Paul spoke of widows who lived in pleasure and were “dead while they lived” (1 Timothy 5:6), while James spoke of those who “lived in pleasure on the earth, and been wanton; had nourished their hearts, as in a day of slaughter” (James 5:5 KJV). What is the problem? They were earthbound (as Leonard Ravenhill used to say). Their focus was earthly or earth-ward (if you like). Yet even today believers are given over to the “stomach” as their deity and respond to it like a slave to his or her master. Jesus said, “my food is to do the will of Him that sent me” (John 4:34). But these professing Christians, rather than finding meaning and fulfillment in God and doing His will, were finding happiness in what Paris Reidhead called “the exercise of their glands.” Hedonism (living solely for pleasure) is perhaps one way to describe their outlook.

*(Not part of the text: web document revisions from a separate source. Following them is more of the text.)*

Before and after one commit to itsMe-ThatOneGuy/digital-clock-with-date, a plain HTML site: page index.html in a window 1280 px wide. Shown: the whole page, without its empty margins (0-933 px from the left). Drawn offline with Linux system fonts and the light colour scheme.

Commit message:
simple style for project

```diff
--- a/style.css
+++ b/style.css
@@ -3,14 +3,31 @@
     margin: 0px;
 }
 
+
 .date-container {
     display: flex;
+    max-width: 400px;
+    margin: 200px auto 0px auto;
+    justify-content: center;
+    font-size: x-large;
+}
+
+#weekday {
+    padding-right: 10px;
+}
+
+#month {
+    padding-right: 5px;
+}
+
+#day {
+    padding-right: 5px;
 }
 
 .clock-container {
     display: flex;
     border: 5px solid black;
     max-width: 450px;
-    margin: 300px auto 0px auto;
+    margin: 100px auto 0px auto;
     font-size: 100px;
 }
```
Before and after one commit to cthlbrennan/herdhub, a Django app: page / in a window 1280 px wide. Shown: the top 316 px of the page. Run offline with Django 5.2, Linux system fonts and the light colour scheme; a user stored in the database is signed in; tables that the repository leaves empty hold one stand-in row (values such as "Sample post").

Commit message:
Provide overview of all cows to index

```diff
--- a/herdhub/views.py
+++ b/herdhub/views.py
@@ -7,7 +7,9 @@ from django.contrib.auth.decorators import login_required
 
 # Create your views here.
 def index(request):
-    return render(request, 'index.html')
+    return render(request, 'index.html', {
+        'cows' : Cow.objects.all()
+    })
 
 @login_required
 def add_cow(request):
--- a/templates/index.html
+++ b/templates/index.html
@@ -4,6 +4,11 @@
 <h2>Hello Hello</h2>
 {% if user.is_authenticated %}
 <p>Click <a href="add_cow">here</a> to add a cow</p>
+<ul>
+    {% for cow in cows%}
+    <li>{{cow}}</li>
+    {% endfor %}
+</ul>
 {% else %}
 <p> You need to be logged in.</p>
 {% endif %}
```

God doesn’t condemn us for enjoying the blessing of life. He wants us to enjoy our food and the many human pleasures of life. But when those pleasures supplant God and we neglect Him and His purposes to indulge in earth’s pleasures, we are in error. It is evidence that our minds have shifted from a heavenly focus to an earthly focus. The enemy plants people to encourage this condition so Paul warned the Philippians. We will never be on fire for God if we are burning for the pleasures of this life.
Minding our walk with God means that we recognize when we are substituting the temporal pleasures of this life for the glory of God. Gluttony is one sin that is rarely identified but can be a sign of subtle idolatry. Fasting is one way to bring our fleshly appetites into subjection to us and the Holy Spirit. Man shall not live by bread alone but by every word that is proceeding from the mouth of God (Deuteronomy 8:3, Matthew 4:4). This is what we must “mind” in order to “mind our walk” in this present evil world.